#### [Instructions to follow]
For this exercise, report every line of the material that includes "margin".

#### [Given records]
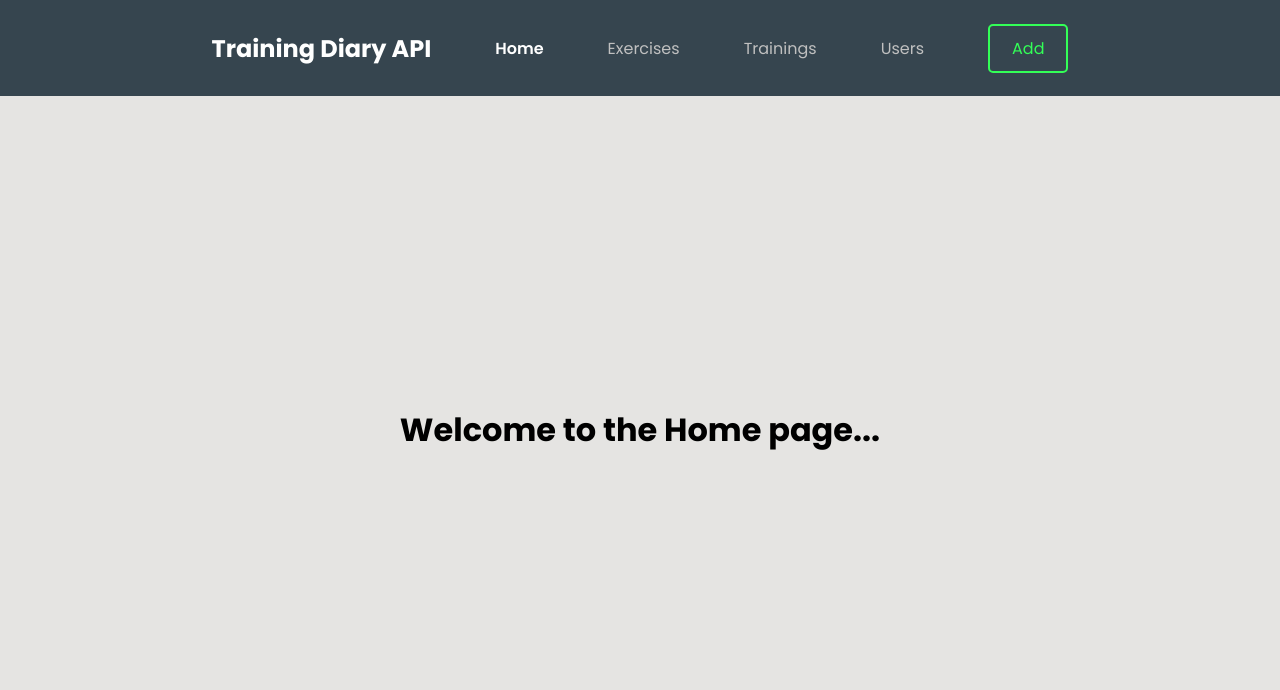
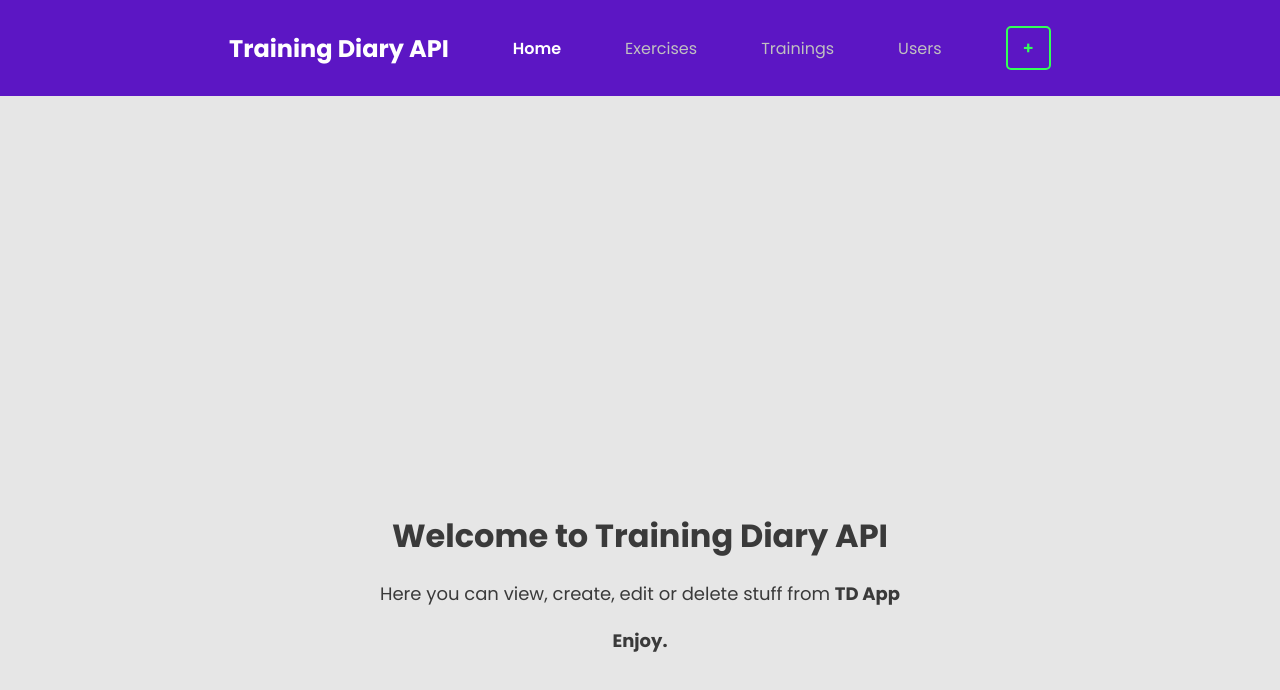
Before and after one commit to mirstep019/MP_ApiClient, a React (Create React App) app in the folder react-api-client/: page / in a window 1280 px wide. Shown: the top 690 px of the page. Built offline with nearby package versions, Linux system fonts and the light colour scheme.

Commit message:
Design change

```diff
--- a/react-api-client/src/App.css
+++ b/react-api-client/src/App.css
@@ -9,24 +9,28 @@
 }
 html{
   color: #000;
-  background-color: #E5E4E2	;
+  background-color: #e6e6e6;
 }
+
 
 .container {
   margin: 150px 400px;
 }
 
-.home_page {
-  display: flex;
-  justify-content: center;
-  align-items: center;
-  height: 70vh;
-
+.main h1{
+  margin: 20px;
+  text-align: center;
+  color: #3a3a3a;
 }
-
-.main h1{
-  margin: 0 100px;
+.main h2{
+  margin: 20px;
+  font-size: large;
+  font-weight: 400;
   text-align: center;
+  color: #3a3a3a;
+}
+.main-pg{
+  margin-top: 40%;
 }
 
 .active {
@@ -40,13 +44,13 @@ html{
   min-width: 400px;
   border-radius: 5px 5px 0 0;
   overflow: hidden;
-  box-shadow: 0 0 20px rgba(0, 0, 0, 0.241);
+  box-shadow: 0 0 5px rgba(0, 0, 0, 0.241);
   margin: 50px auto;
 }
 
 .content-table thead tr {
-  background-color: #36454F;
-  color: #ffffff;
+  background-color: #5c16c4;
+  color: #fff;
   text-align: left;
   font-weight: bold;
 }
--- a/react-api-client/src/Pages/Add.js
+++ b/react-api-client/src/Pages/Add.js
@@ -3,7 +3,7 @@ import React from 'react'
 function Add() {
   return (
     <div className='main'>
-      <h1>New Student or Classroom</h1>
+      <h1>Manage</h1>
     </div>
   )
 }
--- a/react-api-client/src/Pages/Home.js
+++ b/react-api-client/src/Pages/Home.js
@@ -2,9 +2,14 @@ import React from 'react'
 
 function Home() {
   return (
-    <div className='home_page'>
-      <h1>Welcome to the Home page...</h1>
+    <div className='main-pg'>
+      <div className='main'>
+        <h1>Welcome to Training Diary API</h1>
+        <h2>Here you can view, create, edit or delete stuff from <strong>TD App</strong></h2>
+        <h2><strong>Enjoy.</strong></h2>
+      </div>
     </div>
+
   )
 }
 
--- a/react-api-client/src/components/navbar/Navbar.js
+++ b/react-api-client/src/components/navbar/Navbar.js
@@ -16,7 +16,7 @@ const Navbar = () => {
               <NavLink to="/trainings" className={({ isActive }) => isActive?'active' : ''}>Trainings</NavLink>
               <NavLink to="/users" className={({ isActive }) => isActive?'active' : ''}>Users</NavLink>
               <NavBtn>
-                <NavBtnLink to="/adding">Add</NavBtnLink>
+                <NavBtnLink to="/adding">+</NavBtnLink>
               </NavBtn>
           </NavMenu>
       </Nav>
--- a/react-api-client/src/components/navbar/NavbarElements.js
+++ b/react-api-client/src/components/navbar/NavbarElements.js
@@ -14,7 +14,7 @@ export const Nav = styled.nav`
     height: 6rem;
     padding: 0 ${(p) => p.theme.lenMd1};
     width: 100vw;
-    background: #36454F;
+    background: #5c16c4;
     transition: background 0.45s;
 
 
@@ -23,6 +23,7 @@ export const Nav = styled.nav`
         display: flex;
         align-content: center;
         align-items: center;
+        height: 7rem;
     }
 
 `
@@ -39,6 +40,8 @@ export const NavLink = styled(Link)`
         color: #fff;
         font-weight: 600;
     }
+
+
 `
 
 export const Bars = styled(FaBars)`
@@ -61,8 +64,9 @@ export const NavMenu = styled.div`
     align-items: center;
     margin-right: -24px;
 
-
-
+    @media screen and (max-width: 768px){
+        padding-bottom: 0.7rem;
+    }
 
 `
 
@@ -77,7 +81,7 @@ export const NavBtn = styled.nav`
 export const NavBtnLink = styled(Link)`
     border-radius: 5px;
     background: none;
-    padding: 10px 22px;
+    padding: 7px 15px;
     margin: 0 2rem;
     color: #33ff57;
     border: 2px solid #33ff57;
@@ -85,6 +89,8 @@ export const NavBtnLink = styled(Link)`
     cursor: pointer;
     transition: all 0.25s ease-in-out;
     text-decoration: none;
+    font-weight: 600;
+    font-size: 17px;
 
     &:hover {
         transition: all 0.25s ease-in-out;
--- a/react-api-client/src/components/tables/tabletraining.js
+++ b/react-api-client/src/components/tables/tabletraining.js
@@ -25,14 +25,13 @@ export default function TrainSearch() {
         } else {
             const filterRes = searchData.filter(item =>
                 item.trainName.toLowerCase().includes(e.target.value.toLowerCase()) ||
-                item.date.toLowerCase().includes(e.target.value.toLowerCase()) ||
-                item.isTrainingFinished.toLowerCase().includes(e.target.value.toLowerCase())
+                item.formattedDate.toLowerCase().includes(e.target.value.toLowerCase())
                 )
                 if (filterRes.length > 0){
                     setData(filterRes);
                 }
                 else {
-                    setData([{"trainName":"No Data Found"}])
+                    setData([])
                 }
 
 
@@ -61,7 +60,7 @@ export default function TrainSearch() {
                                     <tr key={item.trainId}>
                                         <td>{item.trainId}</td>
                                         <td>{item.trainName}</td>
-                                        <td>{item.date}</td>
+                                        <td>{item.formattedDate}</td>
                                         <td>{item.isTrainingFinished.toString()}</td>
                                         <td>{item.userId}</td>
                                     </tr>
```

==

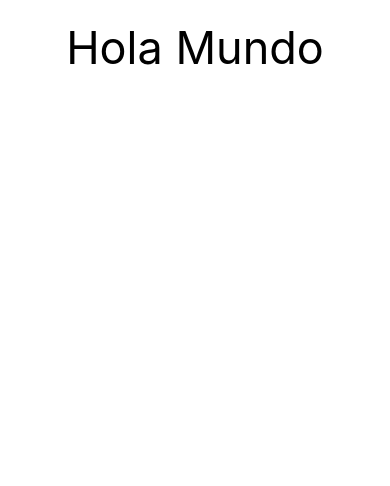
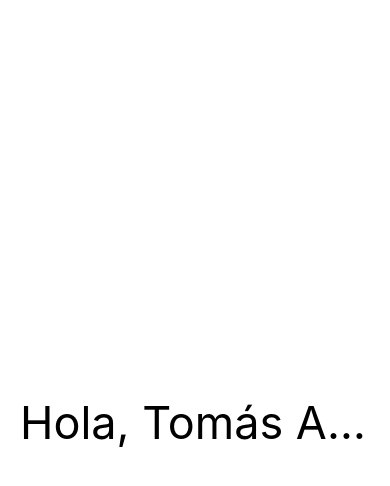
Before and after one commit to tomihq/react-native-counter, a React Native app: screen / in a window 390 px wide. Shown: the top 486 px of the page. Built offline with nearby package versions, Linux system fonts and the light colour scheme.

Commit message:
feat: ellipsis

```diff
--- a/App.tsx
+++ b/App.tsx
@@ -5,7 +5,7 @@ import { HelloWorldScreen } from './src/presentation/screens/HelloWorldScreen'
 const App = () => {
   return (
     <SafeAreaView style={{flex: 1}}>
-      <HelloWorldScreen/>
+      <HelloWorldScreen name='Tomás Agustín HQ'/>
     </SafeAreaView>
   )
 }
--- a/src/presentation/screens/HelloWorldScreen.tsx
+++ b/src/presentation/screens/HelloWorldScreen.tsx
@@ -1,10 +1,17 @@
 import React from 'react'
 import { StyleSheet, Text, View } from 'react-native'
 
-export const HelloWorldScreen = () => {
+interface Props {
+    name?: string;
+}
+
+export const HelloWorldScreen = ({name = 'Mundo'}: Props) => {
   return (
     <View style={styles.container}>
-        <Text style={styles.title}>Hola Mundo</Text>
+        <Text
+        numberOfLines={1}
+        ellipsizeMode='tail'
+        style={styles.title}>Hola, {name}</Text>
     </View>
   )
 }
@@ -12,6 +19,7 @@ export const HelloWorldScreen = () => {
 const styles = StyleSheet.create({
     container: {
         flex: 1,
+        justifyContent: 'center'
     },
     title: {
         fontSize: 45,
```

#### [Response area]
   margin: 150px 400px;
+  margin: 20px;
-  margin: 0 100px;
+  margin: 20px;
+  margin-top: 40%;
   margin: 50px auto;
     margin-right: -24px;
     margin: 0 2rem;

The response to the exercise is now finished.